“It was a long day for both of us,” Arciero said. “The elements got to us a little bit.
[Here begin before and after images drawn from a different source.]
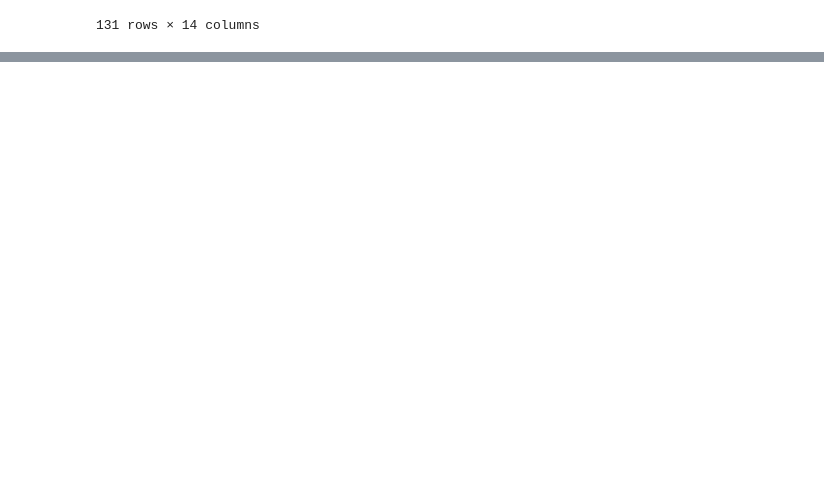
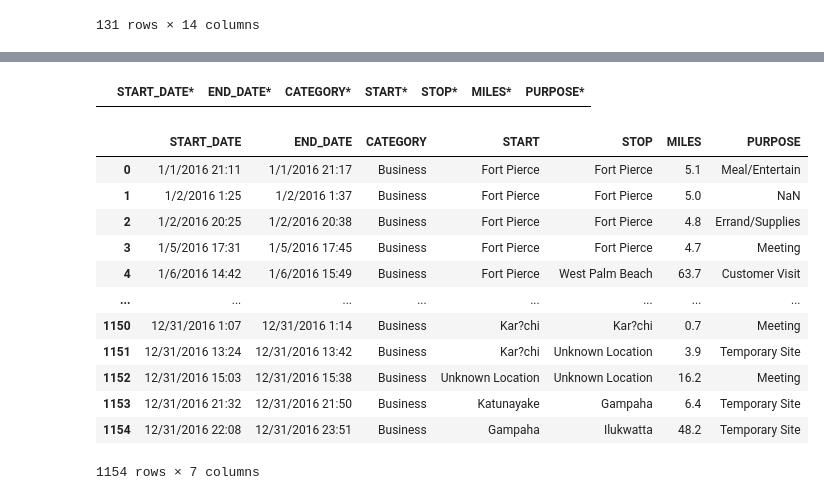
Before and after one commit to VishalDeoPrasad/InterviewBit, a Jupyter notebook: 14. Pandas/Pandas.ipynb, the cells around one changed output, grey strips where cells are left out. Drawn from its saved outputs; the diff is of its cells as text; code cells hidden in the pictures; blank space fills up the shorter version.

```diff
--- a/14. Pandas/Pandas.ipynb
+++ b/14. Pandas/Pandas.ipynb
@@ -1244,0 +1305,3 @@ riskey_movies.loc[riskey_movies['risky'] == True]
+# %%
+data = pd.read_csv('UberDrives.csv')
+data.head(4)
@@ -1244,0 +1323,2 @@ riskey_movies.loc[riskey_movies['risky'] == True]
+# %%
+data.drop(1155, axis=0, inplace=True) #drop function don't work on positonal indexing
@@ -1244,0 +1358,22 @@ riskey_movies.loc[riskey_movies['risky'] == True]
+# %%
+data.loc[data.duplicated()]
+# %% [output]
+|  | START_DATE* | END_DATE* | CATEGORY* | START* | STOP* | MILES* | PURPOSE* |
+# %%
+data.drop_duplicates(inplace=True)
+# %%
+data.columns = [col[:-1] for col in data.columns]
+# %% [output]
+|  | START_DATE | END_DATE | CATEGORY | START | STOP | MILES | PURPOSE |
+| 0 | 1/1/2016 21:11 | 1/1/2016 21:17 | Business | Fort Pierce | Fort Pierce | 5.1 | Meal/Entertain |
+| 1 | 1/2/2016 1:25 | 1/2/2016 1:37 | Business | Fort Pierce | Fort Pierce | 5.0 | NaN |
+| 2 | 1/2/2016 20:25 | 1/2/2016 20:38 | Business | Fort Pierce | Fort Pierce | 4.8 | Errand/Supplies |
+| 3 | 1/5/2016 17:31 | 1/5/2016 17:45 | Business | Fort Pierce | Fort Pierce | 4.7 | Meeting |
+| 4 | 1/6/2016 14:42 | 1/6/2016 15:49 | Business | Fort Pierce | West Palm Beach | 63.7 | Customer Visit |
+| ... | ... | ... | ... | ... | ... | ... | ... |
+| 1150 | 12/31/2016 1:07 | 12/31/2016 1:14 | Business | Kar?chi | Kar?chi | 0.7 | Meeting |
+| 1151 | 12/31/2016 13:24 | 12/31/2016 13:42 | Business | Kar?chi | Unknown Location | 3.9 | Temporary Site |
+| 1152 | 12/31/2016 15:03 | 12/31/2016 15:38 | Business | Unknown Location | Unknown Location | 16.2 | Meeting |
+| 1153 | 12/31/2016 21:32 | 12/31/2016 21:50 | Business | Katunayake | Gampaha | 6.4 | Temporary Site |
+| 1154 | 12/31/2016 22:08 | 12/31/2016 23:51 | Business | Gampaha | Ilukwatta | 48.2 | Temporary Site |
+1154 rows × 7 columns
```
Also changed, not shown: parts of 56 cells of this notebook, 5 other files.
Being that deep in traffic it cost us some time on the track during the race, but we just started knocking them off one at a time. (Troy) gave the truck to us in about eighth or ninth place and we just started picking off the guys to get us to third.”
Arciero also elaborated on exactly what made this year’s 1000 such a tough race.
“I’ve done about 20 of these, and we say it every year but this is the toughest one that I’ve done,” he said. “I think more than anything it was just mentally draining because of how technical it was, and I mean technical from the get-go, and then you add in the elements, you add in the mist that was down south, you add in the rain coming into the finish line, you had the dust in there, and I tell you what you put the recipe together for the toughest race that SCORE has even put on.”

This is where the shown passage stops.